Column : Top profs must get 4 times regular salary

Written by Kaushik Basu | Updated: Jun 28 2009, 03:58am hrs
The broad ideas outlined in the main report, such as forming an apex body for managing Indias higher-education sector, nurturing inter-disciplinarity and extending university education to much larger and diverse segments of the populationare commendable. My apprehension, however, is that without more detailed plans of action and sharper targets these broad aims will remain unfulfilled, like so many well-meaning previous pronouncements. What I mention here are items which, in my opinion, deserve consideration but are omitted or not emphasised in the report and also some fine points on which I have a difference of opinion.

First, the main report speaks about the need for greater autonomy for colleges and universities. However, one stumbling block for this objective is the huge power vested in the UGC and AICTE. There is need for these organisations to divest themselves of some of this power. Also, there should be a refocusing of their main function. One principal activity of a revised UGC should be to rate universities and institutes of higher education. As we know from the modern industrial sector, good quality rating is vital for the economy and successful nations spend a lot to collate information and rate corporations. The UGC should, likewise, produce and publicise ratings of and information about all universities and institutes of higher education. This should be a detailed, annual exercise and be prominently available on a website.

Second, we have to recognise that it is not possible for any government, let alone the government of a developing nation, to run over three hundred universities with equal generosity. This takes us to the touchy topic of salaries and research support. The old system of a flat scale, where every professor was supported in the same way across all the over-300 universities, was once an attractive idea. It is no longer feasible. On the one hand, most nations are switching over to the system of special salaries and research budgets for star researchers and professors. This began with the US. Now other nations, including UK and even China, have switched to this.

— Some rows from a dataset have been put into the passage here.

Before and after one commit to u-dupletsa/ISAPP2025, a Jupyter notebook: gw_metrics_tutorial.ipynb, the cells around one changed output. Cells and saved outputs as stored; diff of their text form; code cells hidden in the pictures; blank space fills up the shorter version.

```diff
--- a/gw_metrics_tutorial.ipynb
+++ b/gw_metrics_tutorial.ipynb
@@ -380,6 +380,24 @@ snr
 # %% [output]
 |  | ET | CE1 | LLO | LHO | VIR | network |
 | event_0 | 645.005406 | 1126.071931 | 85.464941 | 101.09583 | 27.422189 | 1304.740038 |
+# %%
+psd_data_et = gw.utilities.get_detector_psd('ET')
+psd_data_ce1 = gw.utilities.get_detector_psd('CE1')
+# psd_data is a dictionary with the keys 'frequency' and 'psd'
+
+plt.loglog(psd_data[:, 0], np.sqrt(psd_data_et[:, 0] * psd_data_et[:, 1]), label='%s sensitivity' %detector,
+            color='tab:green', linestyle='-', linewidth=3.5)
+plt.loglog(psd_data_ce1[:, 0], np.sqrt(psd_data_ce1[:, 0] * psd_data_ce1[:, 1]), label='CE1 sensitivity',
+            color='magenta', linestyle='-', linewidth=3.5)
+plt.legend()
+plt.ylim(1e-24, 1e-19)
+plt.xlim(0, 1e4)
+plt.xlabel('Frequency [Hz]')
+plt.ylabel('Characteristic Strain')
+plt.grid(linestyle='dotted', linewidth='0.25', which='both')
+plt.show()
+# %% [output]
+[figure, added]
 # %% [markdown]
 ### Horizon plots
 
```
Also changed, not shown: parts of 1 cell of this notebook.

On the other hand, corporate salaries have gone through the roof. Given these facts (about which there is little that we can do), if we want to attract top talent to research and teaching, we have to allow for pay differentials. The exact modality of this will entail discussion and debate. Two ways of doing this are: first, designating, say, 20 universities, as centres of excellence and putting them on a higher funding scale. The list of top 20 should be evaluated and revised every three years so that all universities stand a chance of getting there. The second option is to select a small number of professors in each field from the entire nation and place them on a higher salary and research support. By higher salary I do not mean 5% or 10% higher but three or four times the regular professorial salary.

Third, we should allow private sector money to come into higher education. Surreptitious privatisation is already a fact of life. It will be better to let this happen openly; there can then also be open monitoring.

Finally, this is the time to consider steps to make India into the worlds major hub for higher education. Given our historic (though eroding) advantage in higher education, our strength in the English language and our low cost-of-living, it is possible for India to position itself as a major destination for students not just from poor countries, but rich, industrialised nations, such as Korea, UK and even the US. One reason why an African student goes to the US to study is to then acquire the right to stay on there and work. Attracting such a student will not be easy. But consider an American student who anyway has the right to go back to the US and work there. In the US each year of education costs approximately, $50,000 or Rs. 25 lakh. If India can build some good universities with high quality residences for students and advertise globally, India can give this market tough competition. If India charges tuition fees of Rs 5 lakh per annum from foreign students, then with all other overheads a student can get quality education for Rs 8 lakh per annum, which is 1/3rd the cost in the US.

The author is professor of economics, Cornell University and was a member of the Yashpal committee. This is an extract from his note of dissent